— Work order —
Which lines of the entries below contain the string "parts"? Copy each one.

Version difference data
######
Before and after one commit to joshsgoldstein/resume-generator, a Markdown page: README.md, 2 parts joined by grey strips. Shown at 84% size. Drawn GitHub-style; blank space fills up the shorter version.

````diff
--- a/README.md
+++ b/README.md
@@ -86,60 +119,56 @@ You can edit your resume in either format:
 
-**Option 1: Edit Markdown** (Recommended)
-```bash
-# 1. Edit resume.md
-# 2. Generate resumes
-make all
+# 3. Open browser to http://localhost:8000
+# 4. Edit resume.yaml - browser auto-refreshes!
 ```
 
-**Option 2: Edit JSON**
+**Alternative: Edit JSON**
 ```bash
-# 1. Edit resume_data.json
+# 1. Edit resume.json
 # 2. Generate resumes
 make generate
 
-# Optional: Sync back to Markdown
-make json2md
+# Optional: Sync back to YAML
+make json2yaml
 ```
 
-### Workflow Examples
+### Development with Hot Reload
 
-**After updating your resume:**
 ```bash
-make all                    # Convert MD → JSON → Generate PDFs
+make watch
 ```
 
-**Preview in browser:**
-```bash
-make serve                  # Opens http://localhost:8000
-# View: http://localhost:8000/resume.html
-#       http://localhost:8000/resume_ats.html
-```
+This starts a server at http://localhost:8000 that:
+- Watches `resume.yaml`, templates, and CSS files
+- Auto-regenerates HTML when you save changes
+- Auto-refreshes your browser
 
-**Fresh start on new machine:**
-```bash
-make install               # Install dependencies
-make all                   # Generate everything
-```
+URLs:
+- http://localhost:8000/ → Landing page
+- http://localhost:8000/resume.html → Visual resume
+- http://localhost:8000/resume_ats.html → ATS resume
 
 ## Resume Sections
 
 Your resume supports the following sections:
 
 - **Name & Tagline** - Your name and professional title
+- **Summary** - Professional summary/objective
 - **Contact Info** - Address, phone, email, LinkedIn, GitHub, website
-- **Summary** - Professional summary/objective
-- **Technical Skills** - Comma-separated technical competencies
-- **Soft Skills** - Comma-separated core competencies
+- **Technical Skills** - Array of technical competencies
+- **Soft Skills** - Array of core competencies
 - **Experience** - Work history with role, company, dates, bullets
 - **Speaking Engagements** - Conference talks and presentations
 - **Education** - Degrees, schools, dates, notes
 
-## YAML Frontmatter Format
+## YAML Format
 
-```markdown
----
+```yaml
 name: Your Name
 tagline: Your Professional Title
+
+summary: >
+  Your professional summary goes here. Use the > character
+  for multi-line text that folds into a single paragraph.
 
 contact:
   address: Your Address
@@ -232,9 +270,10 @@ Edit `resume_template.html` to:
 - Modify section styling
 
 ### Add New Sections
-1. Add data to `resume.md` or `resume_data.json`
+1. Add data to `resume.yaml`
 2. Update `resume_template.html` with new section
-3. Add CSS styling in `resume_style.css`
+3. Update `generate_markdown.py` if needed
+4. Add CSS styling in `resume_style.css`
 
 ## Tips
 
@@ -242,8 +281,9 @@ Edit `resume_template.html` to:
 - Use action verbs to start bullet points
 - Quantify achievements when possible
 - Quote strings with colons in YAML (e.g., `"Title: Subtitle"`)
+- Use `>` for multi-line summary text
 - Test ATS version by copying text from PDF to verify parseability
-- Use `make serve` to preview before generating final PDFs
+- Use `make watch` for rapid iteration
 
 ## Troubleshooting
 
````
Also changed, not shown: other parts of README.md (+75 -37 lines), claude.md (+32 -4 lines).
######
— Exercise result —
Before and after one commit to joshsgoldstein/resume-generator, a Markdown page: README.md, 2 parts joined by grey strips. Shown at 84% size. Drawn GitHub-style; blank space fills up the shorter version.
Also changed, not shown: other parts of README.md (+75 -37 lines), claude.md (+32 -4 lines).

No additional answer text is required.